Hunchback dinosaur found
Published on September 22nd, 2010 | by Sevaan Franks1
Discovered via a finely preserved, nearly complete skeleton found in central Spain, the 20-foot-long (6-meter-long) Concavenator corcovatus—”the hunchback hunter from Cuenca”—had two raised backbones, each 1.3 feet (40 centimeters) taller than the dinosaurs‘ other vertebrae.
C. corcovatus’s hump possibly supported a mound of fleshy tissue storing fat, as on a camel, according to the study team, led by paleontologist Francisco Ortega of the Universidad Nacional de Educacíon a Distancia in Madrid.

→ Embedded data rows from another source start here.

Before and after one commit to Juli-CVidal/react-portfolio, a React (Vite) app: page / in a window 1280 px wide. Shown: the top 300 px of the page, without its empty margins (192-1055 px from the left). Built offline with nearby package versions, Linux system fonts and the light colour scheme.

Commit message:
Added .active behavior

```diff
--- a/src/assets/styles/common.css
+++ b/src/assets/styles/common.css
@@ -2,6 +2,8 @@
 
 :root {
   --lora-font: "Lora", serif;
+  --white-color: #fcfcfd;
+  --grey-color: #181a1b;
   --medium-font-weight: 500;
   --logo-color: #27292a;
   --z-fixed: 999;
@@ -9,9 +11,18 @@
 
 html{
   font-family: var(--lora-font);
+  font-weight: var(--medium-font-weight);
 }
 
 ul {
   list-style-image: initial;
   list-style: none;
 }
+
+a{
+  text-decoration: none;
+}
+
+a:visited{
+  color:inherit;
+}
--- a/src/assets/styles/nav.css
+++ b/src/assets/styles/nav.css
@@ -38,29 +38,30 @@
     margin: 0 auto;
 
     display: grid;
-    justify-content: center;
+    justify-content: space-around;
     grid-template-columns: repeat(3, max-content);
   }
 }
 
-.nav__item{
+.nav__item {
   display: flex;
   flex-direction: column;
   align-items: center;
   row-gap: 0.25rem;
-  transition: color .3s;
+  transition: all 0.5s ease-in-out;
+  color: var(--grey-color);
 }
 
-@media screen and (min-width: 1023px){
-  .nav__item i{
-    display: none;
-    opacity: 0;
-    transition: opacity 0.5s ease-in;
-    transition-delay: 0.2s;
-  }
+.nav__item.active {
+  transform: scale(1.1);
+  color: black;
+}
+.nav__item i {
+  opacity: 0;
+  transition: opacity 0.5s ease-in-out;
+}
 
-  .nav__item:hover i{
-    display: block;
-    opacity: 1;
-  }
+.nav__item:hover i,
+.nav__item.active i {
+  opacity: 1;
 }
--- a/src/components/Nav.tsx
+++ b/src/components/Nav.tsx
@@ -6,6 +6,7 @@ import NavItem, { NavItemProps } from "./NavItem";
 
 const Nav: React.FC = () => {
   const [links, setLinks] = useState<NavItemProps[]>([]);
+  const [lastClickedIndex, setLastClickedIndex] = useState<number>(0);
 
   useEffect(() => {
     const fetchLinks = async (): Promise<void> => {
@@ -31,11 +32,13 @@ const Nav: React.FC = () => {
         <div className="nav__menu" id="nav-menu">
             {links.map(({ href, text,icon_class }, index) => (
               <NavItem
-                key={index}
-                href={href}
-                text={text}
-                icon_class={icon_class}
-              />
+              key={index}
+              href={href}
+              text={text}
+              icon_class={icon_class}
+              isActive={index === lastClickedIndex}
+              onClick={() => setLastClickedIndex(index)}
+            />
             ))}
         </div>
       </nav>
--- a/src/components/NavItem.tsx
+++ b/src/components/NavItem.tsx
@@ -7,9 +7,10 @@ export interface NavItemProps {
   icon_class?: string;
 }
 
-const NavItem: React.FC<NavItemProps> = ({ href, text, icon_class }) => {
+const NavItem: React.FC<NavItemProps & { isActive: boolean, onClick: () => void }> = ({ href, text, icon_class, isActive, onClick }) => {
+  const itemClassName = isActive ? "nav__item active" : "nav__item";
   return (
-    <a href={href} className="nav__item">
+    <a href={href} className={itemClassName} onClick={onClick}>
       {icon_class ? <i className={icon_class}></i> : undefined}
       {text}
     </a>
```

Alternatively, the hump might have had a display role—for example, attracting a mate or intimidating rivals—or may have helped diffuse heat and regulate body temperature, Ortega said.